(Records for the exercise Opens)
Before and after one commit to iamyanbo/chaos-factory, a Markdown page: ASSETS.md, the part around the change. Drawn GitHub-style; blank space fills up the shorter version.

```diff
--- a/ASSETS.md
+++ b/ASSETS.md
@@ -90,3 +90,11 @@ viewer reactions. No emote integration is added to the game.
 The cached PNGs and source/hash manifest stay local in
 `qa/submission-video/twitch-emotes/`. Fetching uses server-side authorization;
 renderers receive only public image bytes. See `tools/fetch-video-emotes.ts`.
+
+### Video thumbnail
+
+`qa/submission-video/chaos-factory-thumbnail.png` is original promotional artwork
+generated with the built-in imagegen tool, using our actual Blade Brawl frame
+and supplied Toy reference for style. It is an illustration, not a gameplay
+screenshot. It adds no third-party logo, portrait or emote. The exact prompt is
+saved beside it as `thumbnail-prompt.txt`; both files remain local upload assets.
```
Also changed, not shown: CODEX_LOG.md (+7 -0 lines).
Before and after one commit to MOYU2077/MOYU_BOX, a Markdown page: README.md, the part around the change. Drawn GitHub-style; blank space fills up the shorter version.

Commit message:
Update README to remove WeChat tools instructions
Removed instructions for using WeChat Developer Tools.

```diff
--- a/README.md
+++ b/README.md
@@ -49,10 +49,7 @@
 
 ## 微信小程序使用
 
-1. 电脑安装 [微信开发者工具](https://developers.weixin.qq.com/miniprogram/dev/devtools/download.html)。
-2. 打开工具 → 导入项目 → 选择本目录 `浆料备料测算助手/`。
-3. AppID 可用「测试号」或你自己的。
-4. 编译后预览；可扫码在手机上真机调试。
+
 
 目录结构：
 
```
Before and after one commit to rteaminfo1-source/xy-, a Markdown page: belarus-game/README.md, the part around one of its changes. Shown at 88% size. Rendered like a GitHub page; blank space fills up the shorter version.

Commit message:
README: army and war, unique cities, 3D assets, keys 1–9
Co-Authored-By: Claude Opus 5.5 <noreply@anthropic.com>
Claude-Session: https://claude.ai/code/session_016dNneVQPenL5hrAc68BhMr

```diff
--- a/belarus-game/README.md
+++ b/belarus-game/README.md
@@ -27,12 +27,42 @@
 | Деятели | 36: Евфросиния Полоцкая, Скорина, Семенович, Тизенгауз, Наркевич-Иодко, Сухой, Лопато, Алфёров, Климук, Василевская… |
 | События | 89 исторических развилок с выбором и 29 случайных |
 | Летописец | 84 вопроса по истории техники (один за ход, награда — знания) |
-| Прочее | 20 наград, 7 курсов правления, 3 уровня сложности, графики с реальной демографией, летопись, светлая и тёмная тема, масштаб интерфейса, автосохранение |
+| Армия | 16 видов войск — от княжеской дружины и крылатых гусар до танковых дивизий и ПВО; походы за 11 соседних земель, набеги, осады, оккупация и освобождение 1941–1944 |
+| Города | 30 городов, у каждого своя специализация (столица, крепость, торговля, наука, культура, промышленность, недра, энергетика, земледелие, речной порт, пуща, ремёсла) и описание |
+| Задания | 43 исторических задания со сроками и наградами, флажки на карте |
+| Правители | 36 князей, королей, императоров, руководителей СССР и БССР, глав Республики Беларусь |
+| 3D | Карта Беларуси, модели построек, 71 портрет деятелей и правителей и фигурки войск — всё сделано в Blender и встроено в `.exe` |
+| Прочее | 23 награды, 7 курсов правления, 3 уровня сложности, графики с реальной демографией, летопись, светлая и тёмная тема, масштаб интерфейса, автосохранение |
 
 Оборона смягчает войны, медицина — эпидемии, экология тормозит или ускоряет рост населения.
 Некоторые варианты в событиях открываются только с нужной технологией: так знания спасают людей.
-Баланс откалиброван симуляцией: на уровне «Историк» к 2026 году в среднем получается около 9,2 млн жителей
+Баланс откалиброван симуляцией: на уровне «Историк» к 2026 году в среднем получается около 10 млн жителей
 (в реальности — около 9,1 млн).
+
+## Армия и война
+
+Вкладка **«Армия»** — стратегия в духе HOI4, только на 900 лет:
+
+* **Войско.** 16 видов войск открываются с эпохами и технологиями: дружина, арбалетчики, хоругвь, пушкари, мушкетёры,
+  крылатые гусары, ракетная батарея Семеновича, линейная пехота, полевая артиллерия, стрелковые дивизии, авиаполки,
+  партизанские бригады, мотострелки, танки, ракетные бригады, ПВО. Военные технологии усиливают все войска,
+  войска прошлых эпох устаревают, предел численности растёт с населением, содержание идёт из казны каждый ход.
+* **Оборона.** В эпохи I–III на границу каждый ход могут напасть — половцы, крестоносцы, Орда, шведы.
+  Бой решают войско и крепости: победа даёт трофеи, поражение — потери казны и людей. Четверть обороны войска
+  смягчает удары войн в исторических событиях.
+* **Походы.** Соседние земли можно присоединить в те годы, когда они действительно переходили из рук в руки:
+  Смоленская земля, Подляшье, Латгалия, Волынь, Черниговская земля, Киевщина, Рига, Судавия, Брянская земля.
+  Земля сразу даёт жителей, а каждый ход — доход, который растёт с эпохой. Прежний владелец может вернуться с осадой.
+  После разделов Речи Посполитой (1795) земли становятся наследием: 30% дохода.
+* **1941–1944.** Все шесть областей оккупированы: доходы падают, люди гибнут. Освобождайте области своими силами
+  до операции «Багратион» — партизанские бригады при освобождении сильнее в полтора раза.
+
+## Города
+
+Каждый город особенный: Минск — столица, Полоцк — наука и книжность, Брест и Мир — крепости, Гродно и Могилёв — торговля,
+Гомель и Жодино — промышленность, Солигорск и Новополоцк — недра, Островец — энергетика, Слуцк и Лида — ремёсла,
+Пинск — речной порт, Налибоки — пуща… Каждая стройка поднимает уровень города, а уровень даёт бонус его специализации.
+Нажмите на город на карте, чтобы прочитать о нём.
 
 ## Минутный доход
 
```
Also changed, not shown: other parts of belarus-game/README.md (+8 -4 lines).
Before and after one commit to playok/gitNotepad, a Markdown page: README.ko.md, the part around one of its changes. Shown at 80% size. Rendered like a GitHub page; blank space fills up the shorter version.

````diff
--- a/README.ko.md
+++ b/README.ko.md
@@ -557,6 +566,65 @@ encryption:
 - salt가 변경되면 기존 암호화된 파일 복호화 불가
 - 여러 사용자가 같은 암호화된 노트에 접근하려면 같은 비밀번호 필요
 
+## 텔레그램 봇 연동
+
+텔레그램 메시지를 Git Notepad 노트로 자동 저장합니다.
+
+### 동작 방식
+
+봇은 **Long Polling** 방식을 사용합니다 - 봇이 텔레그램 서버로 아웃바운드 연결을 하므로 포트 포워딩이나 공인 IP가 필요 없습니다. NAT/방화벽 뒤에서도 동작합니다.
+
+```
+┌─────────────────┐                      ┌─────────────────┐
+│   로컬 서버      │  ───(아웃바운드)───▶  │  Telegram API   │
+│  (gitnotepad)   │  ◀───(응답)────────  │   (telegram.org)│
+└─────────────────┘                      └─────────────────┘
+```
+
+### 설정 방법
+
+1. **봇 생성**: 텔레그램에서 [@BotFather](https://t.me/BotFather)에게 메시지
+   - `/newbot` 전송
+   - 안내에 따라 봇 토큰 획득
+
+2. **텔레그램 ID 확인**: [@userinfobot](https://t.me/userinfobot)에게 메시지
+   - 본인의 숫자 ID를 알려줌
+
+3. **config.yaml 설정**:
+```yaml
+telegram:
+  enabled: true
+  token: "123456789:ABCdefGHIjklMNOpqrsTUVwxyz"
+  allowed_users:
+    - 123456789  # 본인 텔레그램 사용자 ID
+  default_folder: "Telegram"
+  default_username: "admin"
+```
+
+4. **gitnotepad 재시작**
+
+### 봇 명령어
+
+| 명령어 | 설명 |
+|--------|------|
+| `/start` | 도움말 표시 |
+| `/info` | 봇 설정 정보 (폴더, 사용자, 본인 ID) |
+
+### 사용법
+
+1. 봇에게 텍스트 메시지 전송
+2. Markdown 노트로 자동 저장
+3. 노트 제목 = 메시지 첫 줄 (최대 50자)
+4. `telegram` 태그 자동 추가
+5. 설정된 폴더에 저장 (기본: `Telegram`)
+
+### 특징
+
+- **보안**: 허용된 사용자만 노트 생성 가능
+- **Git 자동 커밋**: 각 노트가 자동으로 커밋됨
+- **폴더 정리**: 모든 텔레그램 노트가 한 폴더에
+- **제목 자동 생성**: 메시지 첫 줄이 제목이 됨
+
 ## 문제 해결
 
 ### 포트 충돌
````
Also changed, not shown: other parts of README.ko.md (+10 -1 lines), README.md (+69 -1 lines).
(Records for the exercise Closes)
Task directions:
Return from the data every line that holds "after".

Task response:
Before and after one commit to iamyanbo/chaos-factory, a Markdown page: ASSETS.md, the part around the change. Drawn GitHub-style; blank space fills up the shorter version.
Before and after one commit to MOYU2077/MOYU_BOX, a Markdown page: README.md, the part around the change. Drawn GitHub-style; blank space fills up the shorter version.
Before and after one commit to rteaminfo1-source/xy-, a Markdown page: belarus-game/README.md, the part around one of its changes. Shown at 88% size. Rendered like a GitHub page; blank space fills up the shorter version.
Before and after one commit to playok/gitNotepad, a Markdown page: README.ko.md, the part around one of its changes. Shown at 80% size. Rendered like a GitHub page; blank space fills up the shorter version.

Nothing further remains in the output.